> **Edit difference data**
+ + + + + + +
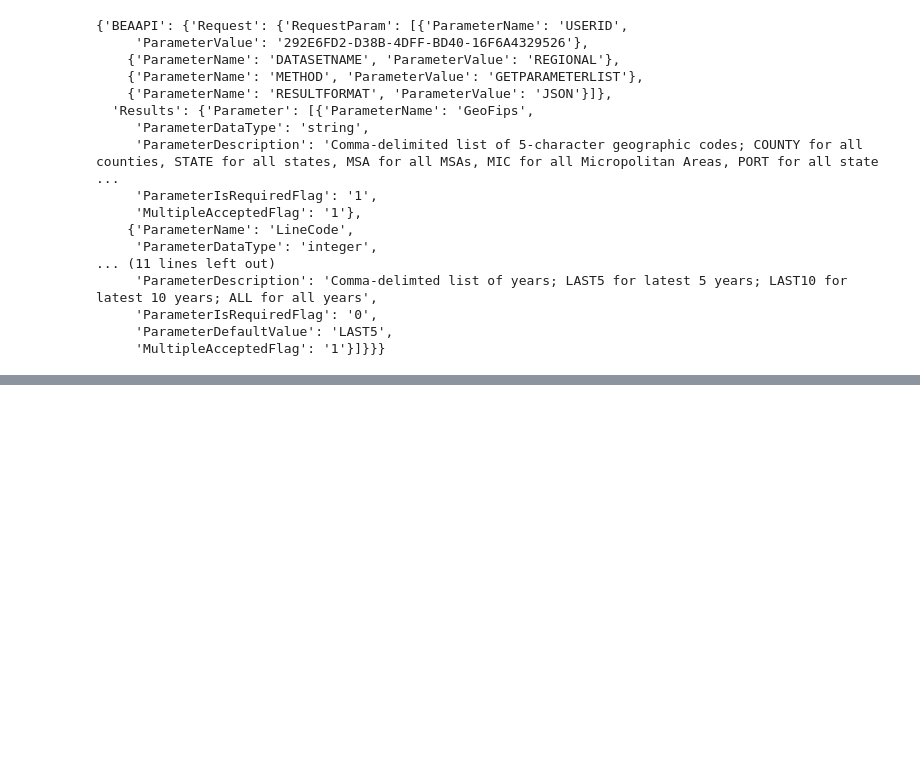
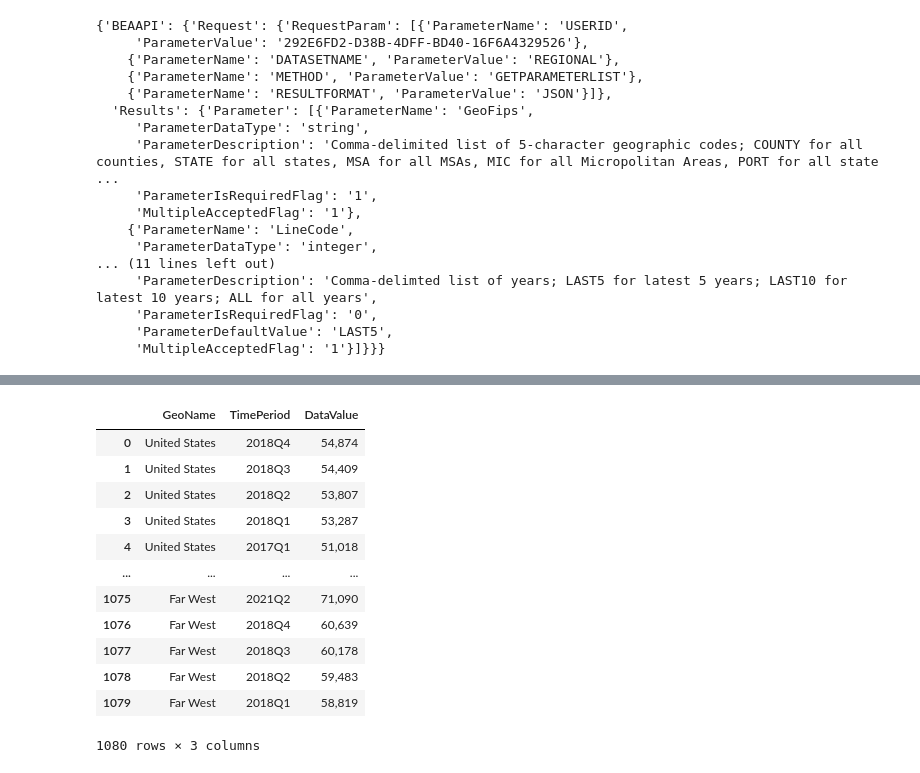
Before and after one commit to Abhishikaf/Inner_Emerging_Markets_Analyzer, a Jupyter notebook: bea_api_call.ipynb, the cells around one changed output, grey strips where cells are left out. Drawn from its saved outputs; the diff is of its cells as text; code cells hidden in the pictures; blank space fills up the shorter version.

```diff
--- a/bea_api_call.ipynb
+++ b/bea_api_call.ipynb
@@ -141,0 +169,18 @@ personal_income_by_state_5year
+# %%
+# clip out the unnecessary columns
+personal_income_by_state_5year_unsorted=personal_income_by_state_5year_unsorted[["GeoName", "TimePeriod", "DataValue"]]
+personal_income_by_state_5year_unsorted
+# %% [output]
+|  | GeoName | TimePeriod | DataValue |
+| 0 | United States | 2018Q4 | 54,874 |
+| 1 | United States | 2018Q3 | 54,409 |
+| 2 | United States | 2018Q2 | 53,807 |
+| 3 | United States | 2018Q1 | 53,287 |
+| 4 | United States | 2017Q1 | 51,018 |
+| ... | ... | ... | ... |
+| 1075 | Far West | 2021Q2 | 71,090 |
+| 1076 | Far West | 2018Q4 | 60,639 |
+| 1077 | Far West | 2018Q3 | 60,178 |
+| 1078 | Far West | 2018Q2 | 59,483 |
+| 1079 | Far West | 2018Q1 | 58,819 |
+1080 rows × 3 columns
```
Also changed, not shown: parts of 18 cells of this notebook.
+ + + + + + +
> **Work instruction**
The sole thing to report is how many lines in the data hold the string "TimePeriod".

> **Exercise response**
2